So Theo Fleury finally wound up and took a swing at his most wretched demon.
Good for him.
And never mind that he has a book to sell. We’ve all got to make a living.
Fleury’s account of sexual abuse at the hands of junior coach Graham James is rocking the hockey world, even if it’s not a shocker to everyone.

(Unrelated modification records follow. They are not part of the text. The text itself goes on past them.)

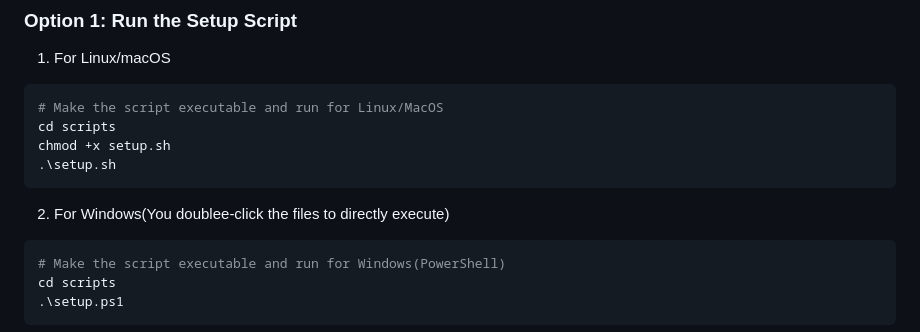
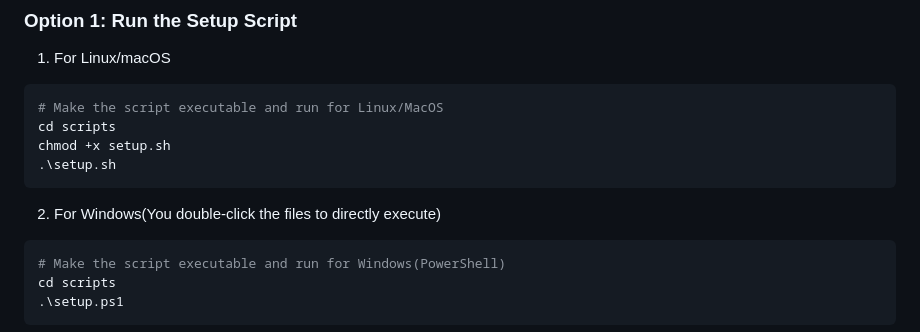
Before and after one commit to Interns-MQI-25/project-interns, a Markdown page: QUICKSTART.md, the part around the change. GitHub-like rendering.

````diff
--- a/QUICKSTART.md
+++ b/QUICKSTART.md
@@ -13,7 +13,7 @@ chmod +x setup.sh
 .\setup.sh
 ```
 
-2. For Windows(You doublee-click the files to directly execute)
+2. For Windows(You double-click the files to directly execute)
 ```ps1
 # Make the script executable and run for Windows(PowerShell)
 cd scripts
````
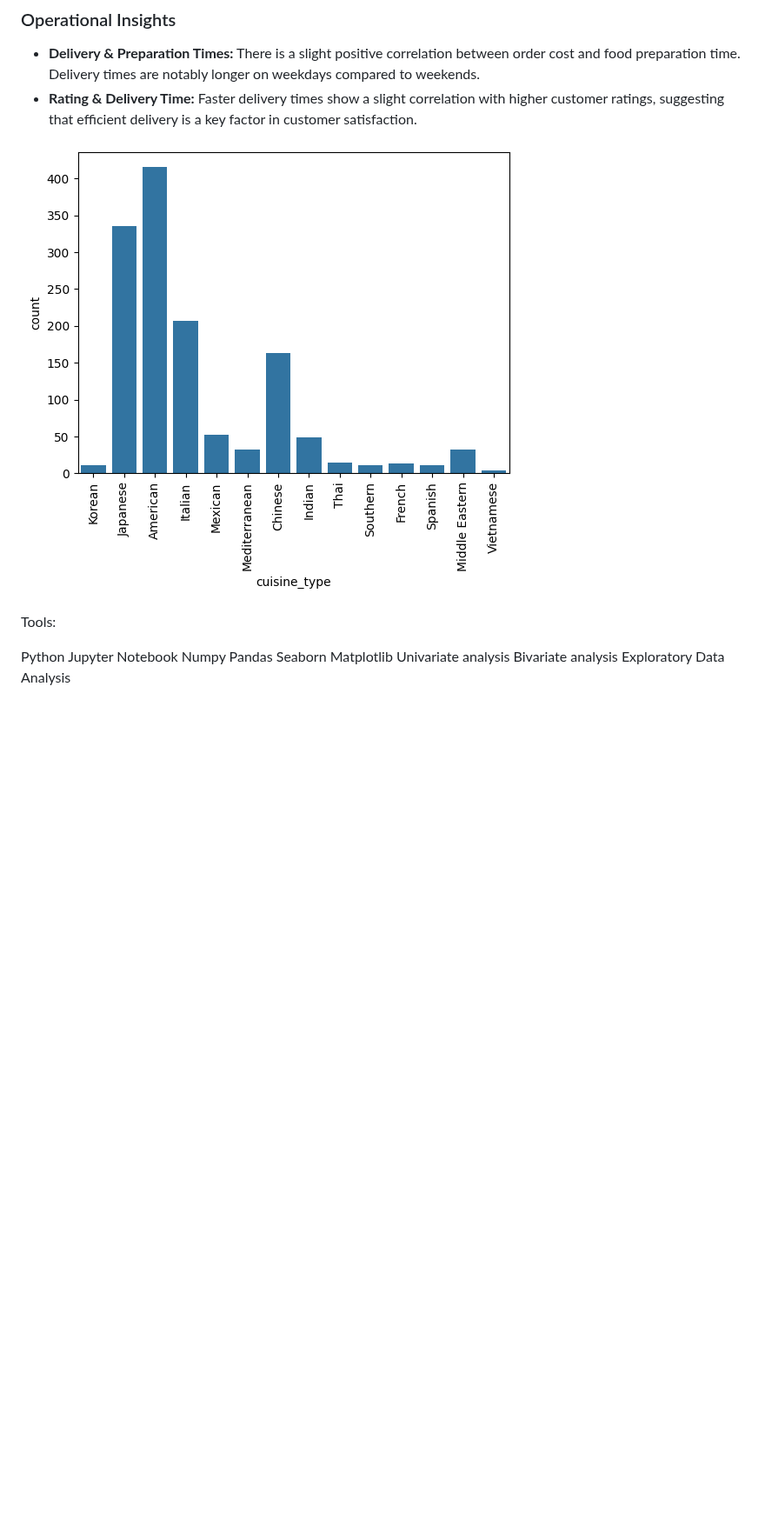
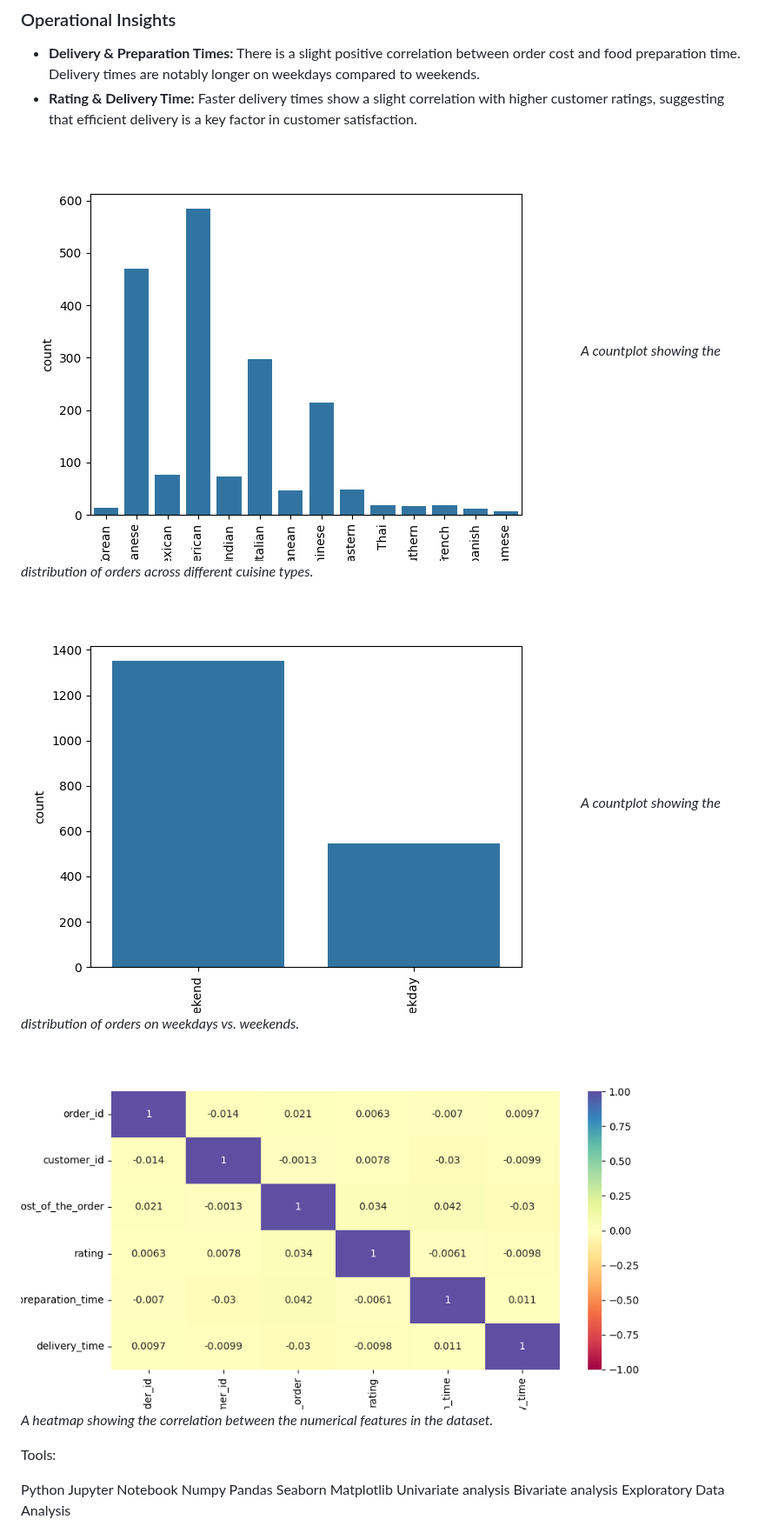
Before and after one commit to dhruvadityasrivastava/FoodHub-Business-Insights, a Markdown page: README.md, the part around the change. Shown at 87% size. Drawn GitHub-style; pictures changed too: results/correlation_heatmap.png (added), results/cuisine_popularity.png (added), results/order_day_distribution.png (added); blank space fills up the shorter version.

Commit message:
feat: Add plots to README.md to support conclusions
This commit adds three new plots to the README.md file to visually support the results and conclusions of the exploratory data analysis. The new plots show cuisine popularity, order distribution by day of the week, and a correlation heatmap of the numerical features. The Jupyter notebook has been updated to generate and save these plots.

```diff
--- a/README.md
+++ b/README.md
@@ -35,7 +35,14 @@ Analysis & Visualization: Conducted statistical analysis and created visualizati
 *   **Delivery & Preparation Times:** There is a slight positive correlation between order cost and food preparation time. Delivery times are notably longer on weekdays compared to weekends.
 *   **Rating & Delivery Time:** Faster delivery times show a slight correlation with higher customer ratings, suggesting that efficient delivery is a key factor in customer satisfaction.
 
-![My Plot](results/myplot.png)
+![Cuisine Popularity](results/cuisine_popularity.png)
+*A countplot showing the distribution of orders across different cuisine types.*
+
+![Order Day Distribution](results/order_day_distribution.png)
+*A countplot showing the distribution of orders on weekdays vs. weekends.*
+
+![Correlation Heatmap](results/correlation_heatmap.png)
+*A heatmap showing the correlation between the numerical features in the dataset.*
 
 
 Tools:
```
Also changed, not shown: 1 other file.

It’s been suspected for years Fleury was victimized.
It’s a story with Winnipeg roots, beginning when James recruited a 13-year-old Fleury from Russell, Man., to play junior hockey in the city.
And yesterday it hit uncomfortably close to home, again, here in the Manitoba Moose dressing room.
Moose captain Mike Keane was on the same Moose Jaw Warriors team as Fleury and Sheldon Kennedy in 1984-85.
It was Kennedy, from Elkhorn, Man., who first blew the lid off James’ abuse, nearly 13 years ago.
Looking back at it now, Keane admits to feeling just a touch of guilt that his coach was sexually abusing his teammates — and he didn’t know about it.
“I think about it every day,” Keane told the Sun. “I think about what could have happened, what should have happened and what would happen if you’d stepped in.
“My parents brought me up strong enough to do the right thing. I think I would have stepped in and taken the right steps to make sure it doesn’t happen again.”
While James left the Warriors after one season, taking Kennedy with him, Keane and Fleury remained Moose Jaw teammates for two more years.
They’ve remained good friends, keeping in touch through Fleury’s recent comeback attempt with the Calgary Flames.
And while Keane didn’t want to discuss Fleury’s specific experiences until he’s heard or read them firsthand, he’s obviously glad to see his friend, tortured for so long, finally chase this skeleton out of his closet.
“He sounds happy,” Keane said. “He sounds like he’s in a good place, and that’s the most important thing. He’s had some dark years, and has battled back.”
Like Kennedy did before him.
As the years have passed, Keane, 42, often thinks about how he used to drop Kennedy off at James’ home for tutoring, unaware of what was going on.
“Sheldon wasn’t a strong student, and you have to pass to play. And Graham was a substitute teacher,” Keane said. “So it was a fit that people didn’t think anything was wrong with.
“He fooled a lot of people. Not only in Moose Jaw, but when he was coaching here, too.”
One of Fleury’s accounts, detailed in an excerpt from his upcoming book, Playing with Fire, and published on the web site for Maclean’s Magazine yesterday, deals with the time James took him and Kennedy on a trip to Disneyland in the summer of 1985.
Kennedy has talked about being molested in the front seat while another player slept in the back.
Fleury now confirms he was the other player.
But, like Kennedy, he kept it all quiet out of fear. Besides, James was his ticket to the NHL.
To this day, Keane says James was one of the best coaches he ever had, fundamentally.
But his diabolical side knew which young boys to go after: kids with troubled home lives and lacking a strong father figure.
Kennedy and Fleury fit the bill.
“He never approached me,” Keane said, crediting his father, who worked as a prison warden, for warning him about potential predators. “He’s seen a lot and been around a lot, and is very aware of what goes on.”
If only Keane had been aware.
“As a captain of the team, or the veteran group, you want to make sure your players are taken care of, on and off the ice,” Keane said. “You wish you would have known.”